However, that doesn’t mean every “do not” is in the same category. The God of all compassion is not about breaking bruised reeds. He has no interest in crushing fragile people who are barely hanging on.
C.S. Lewis once wrote, “Some people feel guilty about their anxieties and regard them as a defect of faith. I don’t agree at all. They are afflictions, not sins. Like all afflictions, they are, if we can so take them, our share in the Passion of Christ.”
When human parents see their own children afraid, they would never choose to scold them into bravery. So, it seems oddly out of character that God—who identifies himself as love—would respond to deep human anguish with a command to stop feeling what we’re feeling. Such instruction in the midst of fear only adds something else to be afraid of.
I hear the same verses much differently now. The words haven’t changed, but the focus has shifted. Instead of a reprimand, I hear the reassurance of a loving Father intent on alleviating the burden his children are carrying.
Take for example the passage in Matthew 6 where Jesus instructed his disciples not to worry. His emphasis is not on how out of line we are for worrying. He was removing the cause for worry by pointing instead to the great worth God places on us and his complete knowledge of our needs.
Similarly, when Paul instructed the church to not be anxious (Philippians 4:6), he was less interested in condemning that behavior than in providing an alternative direction for that energy, which was to prayer.
As Peter put it, we are to cast all our anxieties on him (1 Peter 5:7). To do that we have to acknowledge they exist. We don’t hide them from God—we offer them to him.
When we do that, we rob our fears of their power. They become like Paul’s thorn in the flesh—painful opponents that God repurposes for our growth. They don’t have to go away for us to be okay.
I have not yet eradicated all my anxieties. Given the physiological and chemical aspects of OCD, I probably never will. My brain works the way it works, constantly generating fears real and imaginary.
But I don’t have to feel guilty about that. And neither do you. There is no need to compound suffering by calling it sin. Instead, we can let our limited capacity to change push us back into the arms of grace. Jesus came to take up all that we cannot fix ourselves. Save guilt for sin. And then bring that, too, to Christ.

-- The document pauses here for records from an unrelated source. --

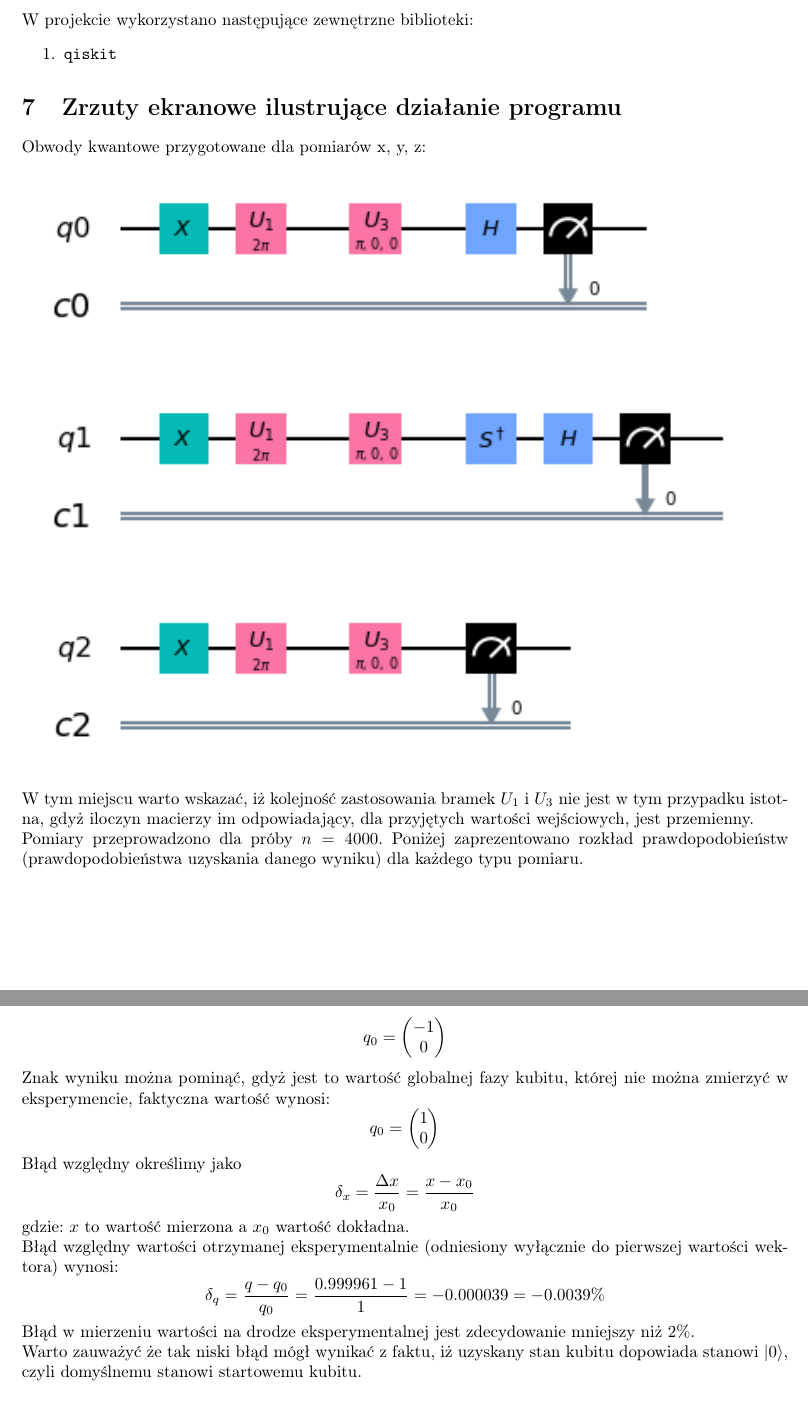
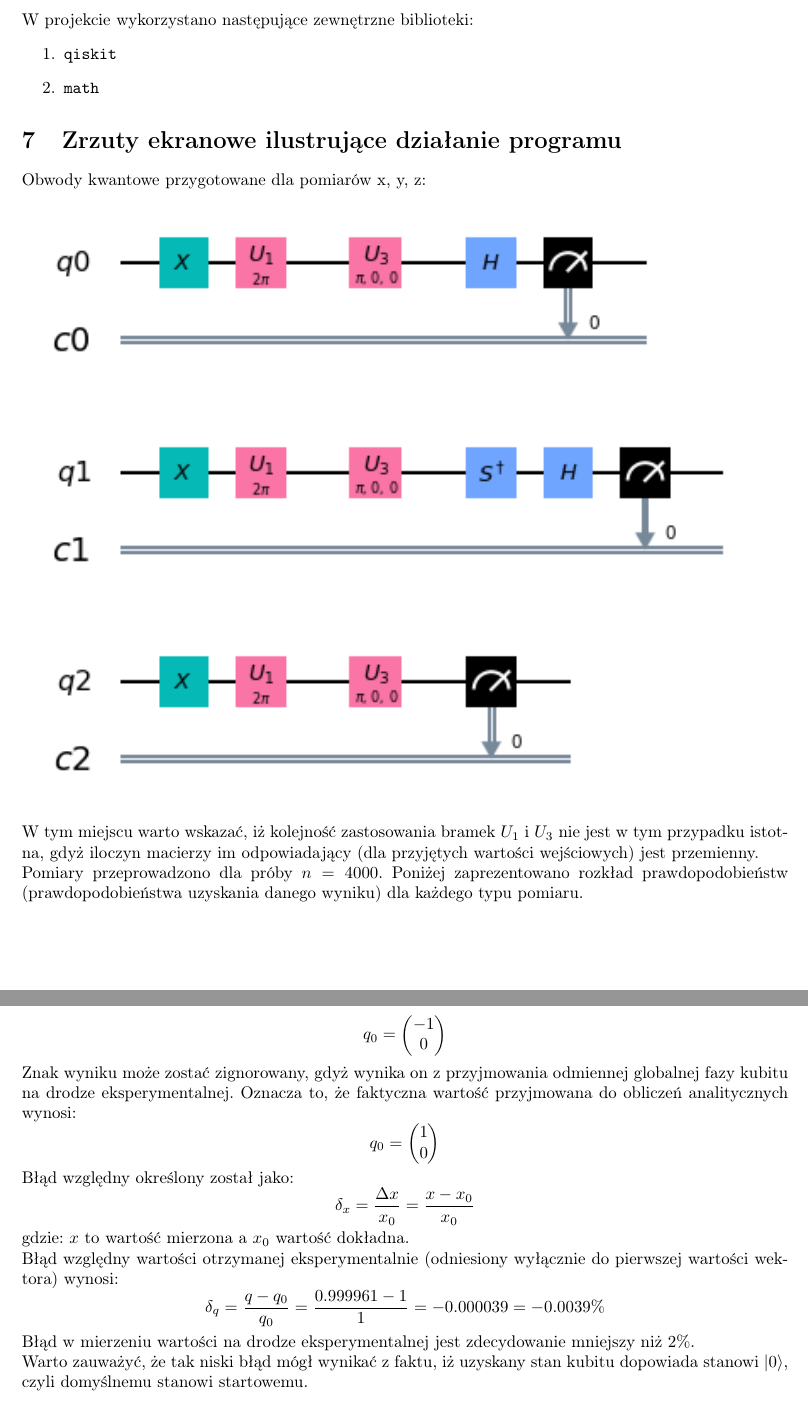
Before and after one commit to kasmar00/PUT-INF2-FDI-Projekt, a LaTeX document (report_project2/report/report.tex): two parts of pages 2 and 3 of 3, joined at a grey line, cut so that both start at the same text. Compiled offline with pdfLaTeX.

Commit message:
Report correction

```diff
--- a/report_project2/report/report.tex
+++ b/report_project2/report/report.tex
@@ -61,13 +61,14 @@ Zadanie zostalo zrealizowane w zespole o następującym składzie:
 W projekcie wykorzystano następujące zewnętrzne biblioteki:
     \begin{enumerate}
         \item \verb+qiskit+
+        \item \verb+math+
     \end{enumerate}
 \section{Zrzuty ekranowe ilustrujące działanie programu}
 Obwody kwantowe przygotowane dla pomiarów x, y, z:\\
 \includegraphics[]{pomiarx.png}\\
 \includegraphics[]{pomiary.png}\\
 \includegraphics[]{pomiarz.png}\\
-W tym miejscu warto wskazać, iż kolejność zastosowania bramek $U_1$ i $U_3$ nie jest w tym przypadku istotna, gdyż iloczyn macierzy im odpowiadający, dla przyjętych wartości wejściowych, jest przemienny.\\
+W tym miejscu warto wskazać, iż kolejność zastosowania bramek $U_1$ i $U_3$ nie jest w tym przypadku istotna, gdyż iloczyn macierzy im odpowiadający (dla przyjętych wartości wejściowych) jest przemienny.\\
 Pomiary przeprowadzono dla próby $n=4000$. Poniżej zaprezentowano rozkład prawdopodobieństw (prawdopodobieństwa uzyskania danego wyniku) dla każdego typu pomiaru.
 \begin{center}
     \begin{tikzpicture}[scale=1.2]
@@ -106,13 +107,13 @@ Stan kubitu uzyskany w eksperymencie przedstawia się następująco:
 $$ q=\left(\begin{matrix}0.999961 \\-0.00874899-0.000749913 i\end{matrix}\right)$$
 Natomiast stan kubitu wyliczony teoretycznie:
 $$q_0=\left(\begin{matrix}-1\\0\end{matrix}\right)$$
-Znak wyniku można pominąć, gdyż jest to wartość globalnej fazy kubitu, której nie można zmierzyć w eksperymencie, faktyczna wartość wynosi:
+Znak wyniku może zostać zignorowany, gdyż wynika on z przyjmowania odmiennej globalnej fazy kubitu na drodze eksperymentalnej. Oznacza to, że faktyczna wartość przyjmowana do obliczeń analitycznych wynosi:
 $$q_0=\left(\begin{matrix}1\\0\end{matrix}\right)$$
-Błąd względny określimy jako $$\delta_x=\frac{\Delta x}{x_0}=\frac{x-x_0}{x_0}$$ gdzie: $x$ to wartość mierzona a $x_0$ wartość dokładna.\\
+Błąd względny określony został jako: $$\delta_x=\frac{\Delta x}{x_0}=\frac{x-x_0}{x_0}$$ gdzie: $x$ to wartość mierzona a $x_0$ wartość dokładna.\\
 Błąd względny wartości otrzymanej eksperymentalnie (odniesiony wyłącznie do pierwszej wartości wektora) wynosi:
 $$\delta_q=\frac{q-q_0}{q_0}=\frac{0.999961-1}{1}=-0.000039=-0.0039\%$$
 Błąd w mierzeniu wartości na drodze eksperymentalnej jest zdecydowanie mniejszy niż $2\%$.\\
-Warto zauważyć że tak niski błąd mógł wynikać z faktu, iż uzyskany stan kubitu dopowiada stanowi $\ket{0}$, czyli domyślnemu stanowi startowemu kubitu.
+Warto zauważyć, że tak niski błąd mógł wynikać z faktu, iż uzyskany stan kubitu dopowiada stanowi $\ket{0}$, czyli domyślnemu stanowi startowemu.
 
 
 
```
Also changed, not shown: report_project2/report/report.tex (4 more changed lines).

Only a tender, merciful God can take the very struggle that’s too much and turn it into a reminder of his love.
Note: This article was originally published by Hendrickson Rose Publishers. It is shared here with permission.
J.D. Peabody is the pastor of New Day Church in Federal Way, Washington. He is the author of Perfectly Suited: The Armor of God for the Anxious Mind, as well as the children’s novel, The Inkwell Chronicles: The Ink of Elspet. You can follow him on Instagram and Facebook and find his website at www.jdpeabody.com.